AIM OF THE TASK> Find the word "this" in the data, then copy each line where it is found.
------ GIVEN RECORDS ------
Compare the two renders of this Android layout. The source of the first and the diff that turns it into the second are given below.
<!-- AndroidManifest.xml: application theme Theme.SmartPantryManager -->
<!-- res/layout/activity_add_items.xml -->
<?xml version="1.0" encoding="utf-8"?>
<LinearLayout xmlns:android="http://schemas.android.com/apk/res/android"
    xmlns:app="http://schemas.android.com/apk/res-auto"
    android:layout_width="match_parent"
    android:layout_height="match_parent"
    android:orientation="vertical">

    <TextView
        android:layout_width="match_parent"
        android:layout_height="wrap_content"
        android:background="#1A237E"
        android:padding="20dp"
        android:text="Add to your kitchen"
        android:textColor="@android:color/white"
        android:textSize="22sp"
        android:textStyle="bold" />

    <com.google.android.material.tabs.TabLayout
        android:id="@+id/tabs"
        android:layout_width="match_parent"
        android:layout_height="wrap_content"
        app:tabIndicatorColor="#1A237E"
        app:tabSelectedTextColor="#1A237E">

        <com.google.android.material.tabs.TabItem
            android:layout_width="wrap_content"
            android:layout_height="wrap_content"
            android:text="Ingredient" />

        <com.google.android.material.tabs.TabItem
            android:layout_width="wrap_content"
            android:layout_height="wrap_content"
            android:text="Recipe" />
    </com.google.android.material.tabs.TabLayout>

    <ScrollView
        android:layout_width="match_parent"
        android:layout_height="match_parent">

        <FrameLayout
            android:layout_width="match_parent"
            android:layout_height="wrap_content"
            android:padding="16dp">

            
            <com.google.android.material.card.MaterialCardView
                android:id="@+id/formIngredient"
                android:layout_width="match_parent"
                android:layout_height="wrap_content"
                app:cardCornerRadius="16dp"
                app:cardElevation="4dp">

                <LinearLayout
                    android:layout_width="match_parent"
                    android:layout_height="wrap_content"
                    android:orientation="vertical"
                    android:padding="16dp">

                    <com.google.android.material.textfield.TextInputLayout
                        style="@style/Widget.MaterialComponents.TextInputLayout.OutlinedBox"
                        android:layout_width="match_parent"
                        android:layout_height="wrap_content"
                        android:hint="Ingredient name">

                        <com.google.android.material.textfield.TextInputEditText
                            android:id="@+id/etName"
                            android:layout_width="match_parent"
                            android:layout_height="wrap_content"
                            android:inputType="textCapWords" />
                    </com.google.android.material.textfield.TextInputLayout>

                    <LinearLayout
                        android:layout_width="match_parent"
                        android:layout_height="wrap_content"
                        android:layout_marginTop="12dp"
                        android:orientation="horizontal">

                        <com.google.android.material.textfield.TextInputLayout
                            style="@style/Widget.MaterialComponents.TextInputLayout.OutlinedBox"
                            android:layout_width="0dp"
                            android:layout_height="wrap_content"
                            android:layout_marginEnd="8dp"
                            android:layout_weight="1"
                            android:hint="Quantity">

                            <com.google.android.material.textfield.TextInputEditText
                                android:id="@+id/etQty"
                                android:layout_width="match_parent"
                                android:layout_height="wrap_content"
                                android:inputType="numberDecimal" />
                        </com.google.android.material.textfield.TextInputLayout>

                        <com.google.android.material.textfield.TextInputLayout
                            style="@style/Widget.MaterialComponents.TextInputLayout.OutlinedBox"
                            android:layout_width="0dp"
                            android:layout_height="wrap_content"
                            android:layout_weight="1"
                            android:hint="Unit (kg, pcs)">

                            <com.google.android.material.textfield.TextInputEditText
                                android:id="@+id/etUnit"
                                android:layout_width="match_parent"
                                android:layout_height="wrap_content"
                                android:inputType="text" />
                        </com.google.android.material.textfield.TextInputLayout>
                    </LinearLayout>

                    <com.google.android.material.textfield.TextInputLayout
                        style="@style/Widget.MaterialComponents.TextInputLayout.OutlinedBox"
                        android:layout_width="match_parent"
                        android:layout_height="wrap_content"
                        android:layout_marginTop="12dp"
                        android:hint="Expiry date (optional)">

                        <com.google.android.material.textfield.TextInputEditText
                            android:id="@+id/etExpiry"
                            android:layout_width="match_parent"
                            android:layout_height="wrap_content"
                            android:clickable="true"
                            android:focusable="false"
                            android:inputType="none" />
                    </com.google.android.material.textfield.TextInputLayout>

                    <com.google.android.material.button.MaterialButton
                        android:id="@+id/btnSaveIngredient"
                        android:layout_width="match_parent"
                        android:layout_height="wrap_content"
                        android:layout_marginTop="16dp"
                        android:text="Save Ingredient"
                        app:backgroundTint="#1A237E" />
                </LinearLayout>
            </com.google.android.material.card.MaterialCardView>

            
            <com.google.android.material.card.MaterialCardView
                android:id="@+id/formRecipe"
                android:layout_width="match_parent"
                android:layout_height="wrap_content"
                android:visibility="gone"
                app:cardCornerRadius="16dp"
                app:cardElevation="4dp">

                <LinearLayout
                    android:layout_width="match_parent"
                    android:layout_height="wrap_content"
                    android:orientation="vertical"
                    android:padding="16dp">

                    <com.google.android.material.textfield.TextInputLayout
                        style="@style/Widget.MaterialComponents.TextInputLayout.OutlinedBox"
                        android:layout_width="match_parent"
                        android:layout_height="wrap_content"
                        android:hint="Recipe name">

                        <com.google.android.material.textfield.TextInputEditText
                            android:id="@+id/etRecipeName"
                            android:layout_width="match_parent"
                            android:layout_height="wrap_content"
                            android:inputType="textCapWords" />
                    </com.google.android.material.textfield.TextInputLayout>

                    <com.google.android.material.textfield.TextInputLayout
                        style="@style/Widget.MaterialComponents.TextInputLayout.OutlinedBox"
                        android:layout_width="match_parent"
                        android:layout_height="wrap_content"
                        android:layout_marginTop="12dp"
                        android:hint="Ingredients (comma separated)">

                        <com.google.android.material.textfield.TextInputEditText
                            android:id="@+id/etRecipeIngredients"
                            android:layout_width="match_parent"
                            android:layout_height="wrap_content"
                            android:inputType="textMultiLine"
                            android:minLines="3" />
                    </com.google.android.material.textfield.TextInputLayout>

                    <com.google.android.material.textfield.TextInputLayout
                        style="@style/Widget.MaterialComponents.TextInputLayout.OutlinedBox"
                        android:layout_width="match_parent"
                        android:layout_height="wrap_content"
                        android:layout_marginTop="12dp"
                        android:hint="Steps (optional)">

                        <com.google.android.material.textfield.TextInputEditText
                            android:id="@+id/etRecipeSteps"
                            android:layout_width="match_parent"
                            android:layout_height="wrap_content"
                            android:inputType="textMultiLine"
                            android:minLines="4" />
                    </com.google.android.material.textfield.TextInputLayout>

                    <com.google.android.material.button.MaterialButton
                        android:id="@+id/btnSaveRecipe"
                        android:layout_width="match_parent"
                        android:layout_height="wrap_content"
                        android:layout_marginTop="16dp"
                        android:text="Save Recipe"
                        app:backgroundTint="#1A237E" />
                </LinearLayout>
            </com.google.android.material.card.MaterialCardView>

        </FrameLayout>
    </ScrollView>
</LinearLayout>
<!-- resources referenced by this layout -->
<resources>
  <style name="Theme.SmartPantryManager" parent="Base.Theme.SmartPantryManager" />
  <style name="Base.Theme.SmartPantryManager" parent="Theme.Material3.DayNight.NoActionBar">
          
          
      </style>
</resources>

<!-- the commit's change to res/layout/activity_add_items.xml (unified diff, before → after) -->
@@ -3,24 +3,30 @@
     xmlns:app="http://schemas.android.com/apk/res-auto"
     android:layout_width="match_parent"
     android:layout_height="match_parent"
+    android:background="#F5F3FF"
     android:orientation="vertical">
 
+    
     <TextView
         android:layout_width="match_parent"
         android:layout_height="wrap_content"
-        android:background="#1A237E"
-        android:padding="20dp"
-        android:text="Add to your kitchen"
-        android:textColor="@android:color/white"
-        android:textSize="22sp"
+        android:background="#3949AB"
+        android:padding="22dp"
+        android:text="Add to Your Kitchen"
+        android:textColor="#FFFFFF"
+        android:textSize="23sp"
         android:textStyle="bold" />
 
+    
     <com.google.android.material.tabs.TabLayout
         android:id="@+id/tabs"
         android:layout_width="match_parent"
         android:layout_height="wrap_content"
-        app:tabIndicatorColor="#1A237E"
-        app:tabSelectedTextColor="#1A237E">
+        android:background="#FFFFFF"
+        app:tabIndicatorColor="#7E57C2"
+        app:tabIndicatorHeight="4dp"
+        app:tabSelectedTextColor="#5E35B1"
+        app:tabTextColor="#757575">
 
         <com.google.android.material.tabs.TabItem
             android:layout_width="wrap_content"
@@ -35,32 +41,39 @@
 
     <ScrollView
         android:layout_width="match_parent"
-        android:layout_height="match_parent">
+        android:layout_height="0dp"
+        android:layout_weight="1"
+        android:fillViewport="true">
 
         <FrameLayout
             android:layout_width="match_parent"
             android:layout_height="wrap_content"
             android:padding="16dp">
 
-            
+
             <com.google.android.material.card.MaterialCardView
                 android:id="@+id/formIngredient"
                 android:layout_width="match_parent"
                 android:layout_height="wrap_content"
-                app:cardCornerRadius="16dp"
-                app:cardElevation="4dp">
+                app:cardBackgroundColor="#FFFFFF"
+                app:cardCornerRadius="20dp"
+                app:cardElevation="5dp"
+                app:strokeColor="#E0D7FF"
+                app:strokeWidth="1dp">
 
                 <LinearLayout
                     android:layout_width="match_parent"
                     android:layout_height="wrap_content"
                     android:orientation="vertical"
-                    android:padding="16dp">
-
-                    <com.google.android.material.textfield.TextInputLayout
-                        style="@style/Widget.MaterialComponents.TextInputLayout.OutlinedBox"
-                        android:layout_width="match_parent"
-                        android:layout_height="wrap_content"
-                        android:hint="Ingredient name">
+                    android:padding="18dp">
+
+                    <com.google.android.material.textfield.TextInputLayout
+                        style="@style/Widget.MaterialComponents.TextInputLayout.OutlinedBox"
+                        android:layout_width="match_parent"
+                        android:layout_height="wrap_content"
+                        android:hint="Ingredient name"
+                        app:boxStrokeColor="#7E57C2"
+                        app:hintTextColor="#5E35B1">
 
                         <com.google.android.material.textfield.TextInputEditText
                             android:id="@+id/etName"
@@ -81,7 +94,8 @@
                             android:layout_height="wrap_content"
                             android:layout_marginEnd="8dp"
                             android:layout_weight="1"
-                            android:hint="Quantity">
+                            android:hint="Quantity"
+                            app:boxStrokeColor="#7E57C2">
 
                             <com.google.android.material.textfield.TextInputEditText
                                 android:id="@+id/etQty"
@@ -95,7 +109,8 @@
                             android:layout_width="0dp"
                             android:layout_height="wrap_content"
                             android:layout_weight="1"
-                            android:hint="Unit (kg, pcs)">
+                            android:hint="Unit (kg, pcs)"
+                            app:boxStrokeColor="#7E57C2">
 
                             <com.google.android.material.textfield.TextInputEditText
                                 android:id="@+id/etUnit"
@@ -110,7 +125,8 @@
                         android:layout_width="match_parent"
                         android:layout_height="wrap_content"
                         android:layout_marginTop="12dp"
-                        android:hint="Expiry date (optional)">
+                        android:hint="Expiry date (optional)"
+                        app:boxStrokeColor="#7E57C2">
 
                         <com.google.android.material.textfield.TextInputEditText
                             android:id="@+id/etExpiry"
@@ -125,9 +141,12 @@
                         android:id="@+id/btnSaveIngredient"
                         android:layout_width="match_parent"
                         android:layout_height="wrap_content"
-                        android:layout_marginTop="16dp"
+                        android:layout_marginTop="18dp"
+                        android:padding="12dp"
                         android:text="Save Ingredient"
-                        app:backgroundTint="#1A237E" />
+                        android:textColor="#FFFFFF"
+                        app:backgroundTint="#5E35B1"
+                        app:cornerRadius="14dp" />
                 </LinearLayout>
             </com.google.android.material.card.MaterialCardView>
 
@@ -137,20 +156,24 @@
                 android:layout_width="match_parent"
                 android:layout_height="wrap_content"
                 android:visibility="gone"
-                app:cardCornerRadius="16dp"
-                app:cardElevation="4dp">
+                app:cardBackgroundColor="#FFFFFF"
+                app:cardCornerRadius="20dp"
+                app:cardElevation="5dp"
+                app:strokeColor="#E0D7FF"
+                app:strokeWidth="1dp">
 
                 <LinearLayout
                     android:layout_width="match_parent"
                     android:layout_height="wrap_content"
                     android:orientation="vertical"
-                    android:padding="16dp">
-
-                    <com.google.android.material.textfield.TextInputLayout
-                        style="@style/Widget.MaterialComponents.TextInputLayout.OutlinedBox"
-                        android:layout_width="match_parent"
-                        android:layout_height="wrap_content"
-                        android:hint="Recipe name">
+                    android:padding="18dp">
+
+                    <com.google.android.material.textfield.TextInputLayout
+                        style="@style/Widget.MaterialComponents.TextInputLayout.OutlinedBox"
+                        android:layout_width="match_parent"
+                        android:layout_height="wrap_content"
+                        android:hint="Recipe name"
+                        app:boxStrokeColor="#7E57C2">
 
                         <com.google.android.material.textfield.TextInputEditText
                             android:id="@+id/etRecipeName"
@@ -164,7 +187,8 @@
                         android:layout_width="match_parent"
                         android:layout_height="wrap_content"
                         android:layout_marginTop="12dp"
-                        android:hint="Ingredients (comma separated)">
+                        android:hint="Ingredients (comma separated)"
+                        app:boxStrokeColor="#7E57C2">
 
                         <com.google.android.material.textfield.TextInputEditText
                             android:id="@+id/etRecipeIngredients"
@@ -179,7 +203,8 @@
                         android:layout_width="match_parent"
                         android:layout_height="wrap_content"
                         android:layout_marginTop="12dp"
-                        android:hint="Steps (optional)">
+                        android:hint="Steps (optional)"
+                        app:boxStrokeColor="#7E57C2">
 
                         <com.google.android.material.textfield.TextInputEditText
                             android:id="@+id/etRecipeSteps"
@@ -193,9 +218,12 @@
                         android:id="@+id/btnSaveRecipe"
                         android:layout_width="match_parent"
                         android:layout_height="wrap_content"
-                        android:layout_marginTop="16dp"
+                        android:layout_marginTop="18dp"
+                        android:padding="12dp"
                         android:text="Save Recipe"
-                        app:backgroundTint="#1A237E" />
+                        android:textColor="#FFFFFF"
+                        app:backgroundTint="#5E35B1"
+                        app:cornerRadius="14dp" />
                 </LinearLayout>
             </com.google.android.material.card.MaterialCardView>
------
OUTPUT BELOW>
Compare the two renders of this Android layout. The source of the first and the diff that turns it into the second are given below.
<!-- resources referenced by this layout -->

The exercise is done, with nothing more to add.